> **Exercise details**
Set down the whole listing below exactly, without pictures.

> **Material to process**

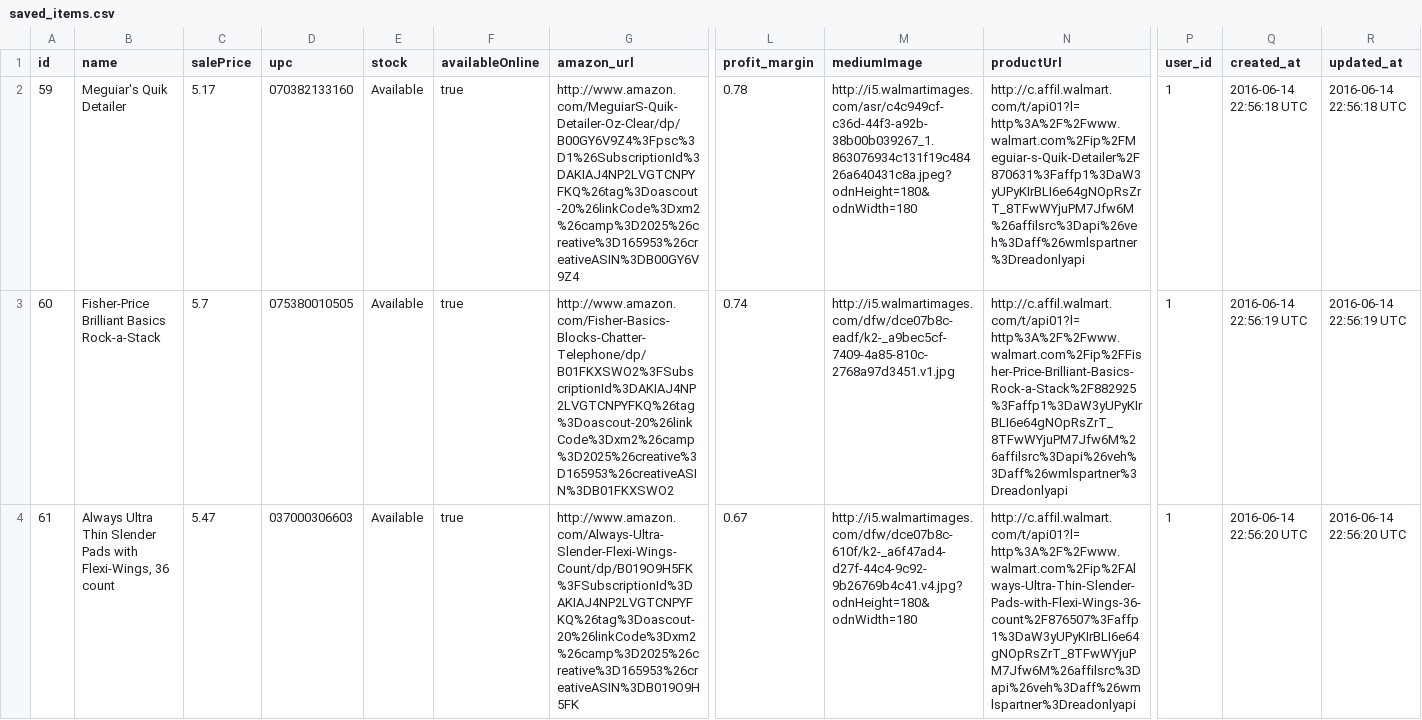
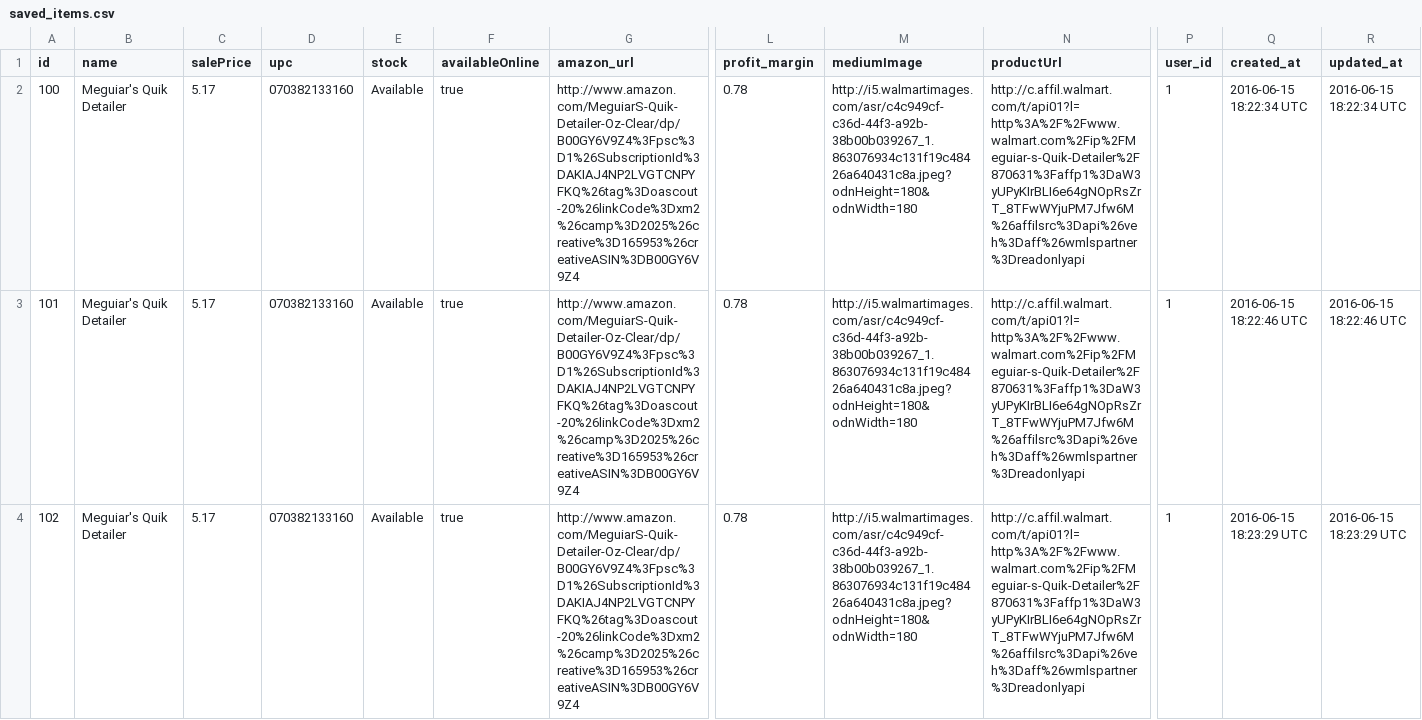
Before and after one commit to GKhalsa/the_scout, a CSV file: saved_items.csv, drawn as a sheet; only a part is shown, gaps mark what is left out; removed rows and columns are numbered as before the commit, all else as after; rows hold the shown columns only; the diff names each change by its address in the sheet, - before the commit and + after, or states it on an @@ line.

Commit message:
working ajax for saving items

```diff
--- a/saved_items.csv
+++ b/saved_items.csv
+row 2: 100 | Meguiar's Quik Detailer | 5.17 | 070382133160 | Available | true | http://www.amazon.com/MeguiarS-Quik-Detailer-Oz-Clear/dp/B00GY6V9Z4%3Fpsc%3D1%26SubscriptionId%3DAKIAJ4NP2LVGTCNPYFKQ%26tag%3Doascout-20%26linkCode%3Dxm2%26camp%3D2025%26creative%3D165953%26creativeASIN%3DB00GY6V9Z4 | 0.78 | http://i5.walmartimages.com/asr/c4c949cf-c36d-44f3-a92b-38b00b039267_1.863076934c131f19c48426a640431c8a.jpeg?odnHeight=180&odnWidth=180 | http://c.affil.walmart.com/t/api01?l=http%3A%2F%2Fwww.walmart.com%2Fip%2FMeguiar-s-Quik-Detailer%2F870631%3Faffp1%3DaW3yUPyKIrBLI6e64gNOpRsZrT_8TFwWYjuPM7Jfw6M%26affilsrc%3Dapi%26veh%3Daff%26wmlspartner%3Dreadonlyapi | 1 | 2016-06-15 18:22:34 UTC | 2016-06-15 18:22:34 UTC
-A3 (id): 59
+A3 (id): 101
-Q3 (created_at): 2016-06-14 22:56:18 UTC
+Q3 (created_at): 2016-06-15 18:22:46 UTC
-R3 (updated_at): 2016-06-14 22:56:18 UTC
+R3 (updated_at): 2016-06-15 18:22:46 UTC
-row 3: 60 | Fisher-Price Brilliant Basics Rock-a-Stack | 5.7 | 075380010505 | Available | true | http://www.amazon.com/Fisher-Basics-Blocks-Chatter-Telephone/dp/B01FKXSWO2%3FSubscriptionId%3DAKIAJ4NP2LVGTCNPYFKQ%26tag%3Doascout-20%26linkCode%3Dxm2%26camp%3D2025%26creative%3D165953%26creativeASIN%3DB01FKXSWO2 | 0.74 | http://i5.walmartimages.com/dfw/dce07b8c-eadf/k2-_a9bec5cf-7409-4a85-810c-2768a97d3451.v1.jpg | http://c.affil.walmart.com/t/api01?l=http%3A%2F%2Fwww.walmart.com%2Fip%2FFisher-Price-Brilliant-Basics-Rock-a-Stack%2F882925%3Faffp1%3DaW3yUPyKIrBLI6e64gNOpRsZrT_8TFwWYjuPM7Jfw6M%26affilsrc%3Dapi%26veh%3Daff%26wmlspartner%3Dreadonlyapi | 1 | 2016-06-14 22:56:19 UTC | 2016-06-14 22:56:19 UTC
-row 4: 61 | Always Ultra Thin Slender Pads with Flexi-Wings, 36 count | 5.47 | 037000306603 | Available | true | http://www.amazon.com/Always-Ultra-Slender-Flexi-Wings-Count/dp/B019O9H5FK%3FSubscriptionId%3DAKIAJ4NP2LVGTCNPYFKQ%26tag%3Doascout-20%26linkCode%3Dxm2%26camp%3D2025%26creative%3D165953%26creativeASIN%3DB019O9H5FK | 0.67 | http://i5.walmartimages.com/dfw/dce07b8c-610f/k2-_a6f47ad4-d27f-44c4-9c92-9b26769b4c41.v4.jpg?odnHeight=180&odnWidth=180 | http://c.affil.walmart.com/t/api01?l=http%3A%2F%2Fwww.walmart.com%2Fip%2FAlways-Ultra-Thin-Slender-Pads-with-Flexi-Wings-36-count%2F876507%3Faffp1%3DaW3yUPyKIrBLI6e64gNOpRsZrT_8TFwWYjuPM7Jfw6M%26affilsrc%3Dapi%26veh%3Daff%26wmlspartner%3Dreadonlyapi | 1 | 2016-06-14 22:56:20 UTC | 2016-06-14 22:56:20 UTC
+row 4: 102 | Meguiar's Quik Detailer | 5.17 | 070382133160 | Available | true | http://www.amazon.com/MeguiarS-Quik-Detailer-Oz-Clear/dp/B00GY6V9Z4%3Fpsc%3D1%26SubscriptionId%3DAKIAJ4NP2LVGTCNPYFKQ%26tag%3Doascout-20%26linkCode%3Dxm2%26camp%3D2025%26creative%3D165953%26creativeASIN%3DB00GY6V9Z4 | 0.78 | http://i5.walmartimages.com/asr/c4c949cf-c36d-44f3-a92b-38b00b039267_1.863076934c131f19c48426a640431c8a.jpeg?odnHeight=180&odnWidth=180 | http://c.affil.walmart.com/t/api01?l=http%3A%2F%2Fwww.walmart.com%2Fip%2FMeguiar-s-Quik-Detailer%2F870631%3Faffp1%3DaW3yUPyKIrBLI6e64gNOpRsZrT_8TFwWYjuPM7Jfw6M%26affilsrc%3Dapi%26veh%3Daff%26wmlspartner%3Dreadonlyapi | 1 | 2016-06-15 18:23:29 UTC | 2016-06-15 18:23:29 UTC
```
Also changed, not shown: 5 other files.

> **Expected answer**
Before and after one commit to GKhalsa/the_scout, a CSV file: saved_items.csv, drawn as a sheet; only a part is shown, gaps mark what is left out; removed rows and columns are numbered as before the commit, all else as after; rows hold the shown columns only; the diff names each change by its address in the sheet, - before the commit and + after, or states it on an @@ line.

Commit message:
working ajax for saving items

```diff
--- a/saved_items.csv
+++ b/saved_items.csv
+row 2: 100 | Meguiar's Quik Detailer | 5.17 | 070382133160 | Available | true | http://www.amazon.com/MeguiarS-Quik-Detailer-Oz-Clear/dp/B00GY6V9Z4%3Fpsc%3D1%26SubscriptionId%3DAKIAJ4NP2LVGTCNPYFKQ%26tag%3Doascout-20%26linkCode%3Dxm2%26camp%3D2025%26creative%3D165953%26creativeASIN%3DB00GY6V9Z4 | 0.78 | http://i5.walmartimages.com/asr/c4c949cf-c36d-44f3-a92b-38b00b039267_1.863076934c131f19c48426a640431c8a.jpeg?odnHeight=180&odnWidth=180 | http://c.affil.walmart.com/t/api01?l=http%3A%2F%2Fwww.walmart.com%2Fip%2FMeguiar-s-Quik-Detailer%2F870631%3Faffp1%3DaW3yUPyKIrBLI6e64gNOpRsZrT_8TFwWYjuPM7Jfw6M%26affilsrc%3Dapi%26veh%3Daff%26wmlspartner%3Dreadonlyapi | 1 | 2016-06-15 18:22:34 UTC | 2016-06-15 18:22:34 UTC
-A3 (id): 59
+A3 (id): 101
-Q3 (created_at): 2016-06-14 22:56:18 UTC
+Q3 (created_at): 2016-06-15 18:22:46 UTC
-R3 (updated_at): 2016-06-14 22:56:18 UTC
+R3 (updated_at): 2016-06-15 18:22:46 UTC
-row 3: 60 | Fisher-Price Brilliant Basics Rock-a-Stack | 5.7 | 075380010505 | Available | true | http://www.amazon.com/Fisher-Basics-Blocks-Chatter-Telephone/dp/B01FKXSWO2%3FSubscriptionId%3DAKIAJ4NP2LVGTCNPYFKQ%26tag%3Doascout-20%26linkCode%3Dxm2%26camp%3D2025%26creative%3D165953%26creativeASIN%3DB01FKXSWO2 | 0.74 | http://i5.walmartimages.com/dfw/dce07b8c-eadf/k2-_a9bec5cf-7409-4a85-810c-2768a97d3451.v1.jpg | http://c.affil.walmart.com/t/api01?l=http%3A%2F%2Fwww.walmart.com%2Fip%2FFisher-Price-Brilliant-Basics-Rock-a-Stack%2F882925%3Faffp1%3DaW3yUPyKIrBLI6e64gNOpRsZrT_8TFwWYjuPM7Jfw6M%26affilsrc%3Dapi%26veh%3Daff%26wmlspartner%3Dreadonlyapi | 1 | 2016-06-14 22:56:19 UTC | 2016-06-14 22:56:19 UTC
-row 4: 61 | Always Ultra Thin Slender Pads with Flexi-Wings, 36 count | 5.47 | 037000306603 | Available | true | http://www.amazon.com/Always-Ultra-Slender-Flexi-Wings-Count/dp/B019O9H5FK%3FSubscriptionId%3DAKIAJ4NP2LVGTCNPYFKQ%26tag%3Doascout-20%26linkCode%3Dxm2%26camp%3D2025%26creative%3D165953%26creativeASIN%3DB019O9H5FK | 0.67 | http://i5.walmartimages.com/dfw/dce07b8c-610f/k2-_a6f47ad4-d27f-44c4-9c92-9b26769b4c41.v4.jpg?odnHeight=180&odnWidth=180 | http://c.affil.walmart.com/t/api01?l=http%3A%2F%2Fwww.walmart.com%2Fip%2FAlways-Ultra-Thin-Slender-Pads-with-Flexi-Wings-36-count%2F876507%3Faffp1%3DaW3yUPyKIrBLI6e64gNOpRsZrT_8TFwWYjuPM7Jfw6M%26affilsrc%3Dapi%26veh%3Daff%26wmlspartner%3Dreadonlyapi | 1 | 2016-06-14 22:56:20 UTC | 2016-06-14 22:56:20 UTC
+row 4: 102 | Meguiar's Quik Detailer | 5.17 | 070382133160 | Available | true | http://www.amazon.com/MeguiarS-Quik-Detailer-Oz-Clear/dp/B00GY6V9Z4%3Fpsc%3D1%26SubscriptionId%3DAKIAJ4NP2LVGTCNPYFKQ%26tag%3Doascout-20%26linkCode%3Dxm2%26camp%3D2025%26creative%3D165953%26creativeASIN%3DB00GY6V9Z4 | 0.78 | http://i5.walmartimages.com/asr/c4c949cf-c36d-44f3-a92b-38b00b039267_1.863076934c131f19c48426a640431c8a.jpeg?odnHeight=180&odnWidth=180 | http://c.affil.walmart.com/t/api01?l=http%3A%2F%2Fwww.walmart.com%2Fip%2FMeguiar-s-Quik-Detailer%2F870631%3Faffp1%3DaW3yUPyKIrBLI6e64gNOpRsZrT_8TFwWYjuPM7Jfw6M%26affilsrc%3Dapi%26veh%3Daff%26wmlspartner%3Dreadonlyapi | 1 | 2016-06-15 18:23:29 UTC | 2016-06-15 18:23:29 UTC
```
Also changed, not shown: 5 other files.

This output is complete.